The Hearing Examiner disagrees. To the extent that Parkway employees were being given an employment preference, it does nothing to advance the Complainant's claim that she was discriminated against because of her sexual orientation. Giving such a preference may represent a legitimate, nondiscriminatory employment practice. The Hearing Examiner might be able to envision an argument that such a policy has a disparate impact based upon lawful source of income but that is not an issue in this complaint. The fact that the Respondent might have been willing to take an action contrary to its AAP does not by itself indicate a predilection to discriminate. In general AAPs give targets for recruitment and hire that must be met over time. A temporary departure from the AAP in response to specific circumstances need not point to discrimination.
The Respondent raised arguments concerning the timeliness of the complaint and its various allegations. In order to adequately address these arguments, the Hearing Examiner would have had to address the merits of the complaint as a whole. The Hearing Examiner believed that because of the need for this extensive discussion, it was as easy to simply address and resolve the complaint on its merits. Had the Hearing Examiner concluded that there was discrimination with respect to any of the allegations, the Hearing Examiner would have additionally addressed the timeliness issues.
Additionally, because the Hearing Examiner found that the Complainant failed to meet her burden of proof on the merits of her claim, the Hearing Examiner need not address any of the damage issues. However in passing the Hearing Examiner will note that neither party's expert witnesses on the issue of future economic loss were particularly credible. Both witnesses seemed to ignore important factual elements in the analysis of such a claim. The Complainant's witness appeared to focus his analysis too narrowly. The Respondent's witness seemed to be unwilling to accept the premise that discrimination could have any long-term economic impact except for back pay. Neither approach would have been useful to the Hearing Examiner if he had to fashion a remedy.
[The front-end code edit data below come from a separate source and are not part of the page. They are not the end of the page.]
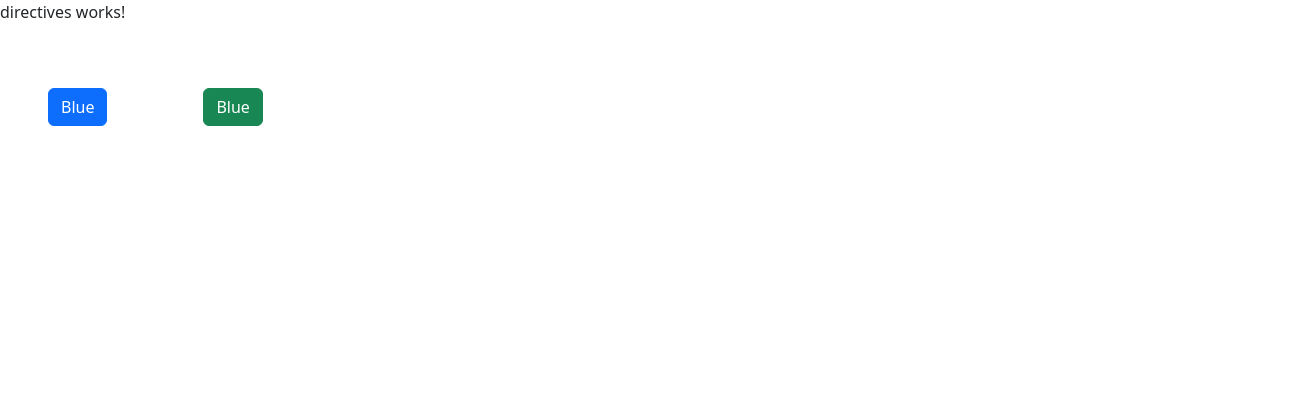
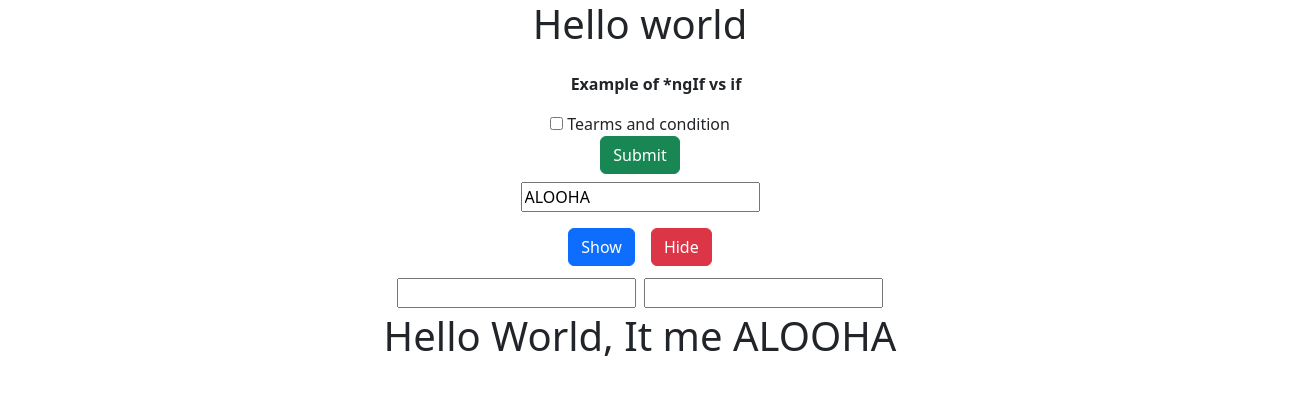
Before and after one commit to AlaaZreekie/UserManagmentSystemWebApp, an Angular app: page / in a window 1280 px wide. Shown: the top 394 px of the page, 1308 px wide, since content can reach past the window. Built offline with nearby package versions, Linux system fonts and the light colour scheme.

Commit message:
EndIfStatement

```diff
--- a/src/app/app.component.html
+++ b/src/app/app.component.html
@@ -1,5 +1,6 @@
 <!-- <app-user></app-user> -->
 <!-- <app-data-binding></app-data-binding> -->
 
-<app-directives></app-directives>
+<!-- <app-directives></app-directives> -->
+<app-ngif-vs-ifcomponent></app-ngif-vs-ifcomponent>
 <router-outlet />
--- a/src/app/app.component.ts
+++ b/src/app/app.component.ts
@@ -3,10 +3,11 @@ import { RouterOutlet } from '@angular/router';
 import { UserComponent } from "./user/user.component";
 import { DataBindingComponent } from "./data-binding/data-binding.component";
 import { DirectivesComponent } from './directives/directives.component';
+import { NgifVsIfcomponentComponent } from "./ngif-vs-ifcomponent/ngif-vs-ifcomponent.component";
 
 @Component({
   selector: 'app-root',
-  imports: [RouterOutlet, DataBindingComponent, DirectivesComponent],
+  imports: [RouterOutlet, NgifVsIfcomponentComponent],
   templateUrl: './app.component.html',
   styleUrl: './app.component.scss'
 })
--- a/src/app/directives/directives.component.ts
+++ b/src/app/directives/directives.component.ts
@@ -4,7 +4,7 @@ import { DataBindingComponent } from '../data-binding/data-binding.component';
 
 @Component({
   selector: 'app-directives',
-  imports: [NgIf, DataBindingComponent ],
+  imports: [],
   templateUrl: './directives.component.html',
   styleUrl: './directives.component.scss'
 })
--- a/src/app/ngif-vs-ifcomponent/ngif-vs-ifcomponent.component.html
+++ b/src/app/ngif-vs-ifcomponent/ngif-vs-ifcomponent.component.html
@@ -1 +1,40 @@
-<p>ngif-vs-ifcomponent works!</p>
+<div class="row text-center">
+  <h1>Hello world</h1>
+    <div class="col-12 m-3">
+        <b>Example of *ngIf vs if </b>
+    </div>
+</div>
+
+
+
+<div class="row text-center">
+  <div class="col4">
+        <div (click)="onClick()">
+          <input type="checkbox"> Tearms and condition
+        </div>
+        @if(!isChecked) {
+          <div>
+            <button class="btn btn-success">Submit</button>
+          </div>
+        }
+  </div>
+  <div class="col4">
+      @if(isInputBox) {
+        <div class="m-2">
+          <input type="text" value="ALOOHA">
+        </div>
+      }
+      <button class="btn btn-primary m-2" (click)="showField()">Show</button>
+      <button class="btn btn-danger m-2" (click)="hideField()">Hide</button>
+  </div>
+  <div class="col4">
+    <input type="text" class="m-1" [(ngModel)] = "inputFiled1">
+    <input type="text" class="m-1" [(ngModel)] = "inputFiled2">
+  </div>
+  @if(inputFiled1 === inputFiled2) {
+    <h1>Hello World, It me ALOOHA</h1>
+  } @else {
+    <h2> Bla bla</h2>
+  }
+
+</div>
--- a/src/app/ngif-vs-ifcomponent/ngif-vs-ifcomponent.component.ts
+++ b/src/app/ngif-vs-ifcomponent/ngif-vs-ifcomponent.component.ts
@@ -1,11 +1,30 @@
 import { Component } from '@angular/core';
+import { CommonModule } from '@angular/common';
+import { FormsModule } from '@angular/forms';
 
 @Component({
   selector: 'app-ngif-vs-ifcomponent',
-  imports: [],
+  imports: [CommonModule, FormsModule],
   templateUrl: './ngif-vs-ifcomponent.component.html',
   styleUrl: './ngif-vs-ifcomponent.component.scss'
 })
 export class NgifVsIfcomponentComponent {
 
+    isChecked : Boolean = false;
+    isInputBox : boolean = true;
+    inputFiled1 : string = '';
+    inputFiled2 : string = '';
+
+    onClick() {
+      this.isChecked = !this.isChecked;
+    }
+
+    showField() {
+      this.isInputBox = true;
+    }
+
+    hideField() {
+      this.isInputBox = false;
+
+    }
 }
```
In conclusion, the Hearing Examiner determines that the Complainant's complaint must be dismissed because the Complainant has failed to meet her burden of proof in the above indicated manners. The Hearing Examiner is left with an unflattering picture of the Respondent though. The Respondent had an employee who was generally acknowledged to have done a good job and who was interested in remaining with the Respondent as an employee for some time to come. Most employers would look at this as a golden opportunity. However, it appears that the Respondent and its managers let relatively minor problems to which they may have significantly contributed deprive the Complainant and the Respondent of the benefits of the Complainant's continued employment. While such shortsighted conduct is often attributed to large organizations such as the Respondent, it is disillusioning to see its destructive effects in a concrete case. The Hearing Examiner's concerns to the contrary, this record does not show that the Respondent violated the ordinance. Since no violation of the ordinance has been demonstrated, the Hearing Examiner must dismiss the complaint for the reasons stated above.
Signed and dated this 11th day of November, 1997.
EQUAL OPPORTUNITIES COMMISSION
Clifford E. Blackwell III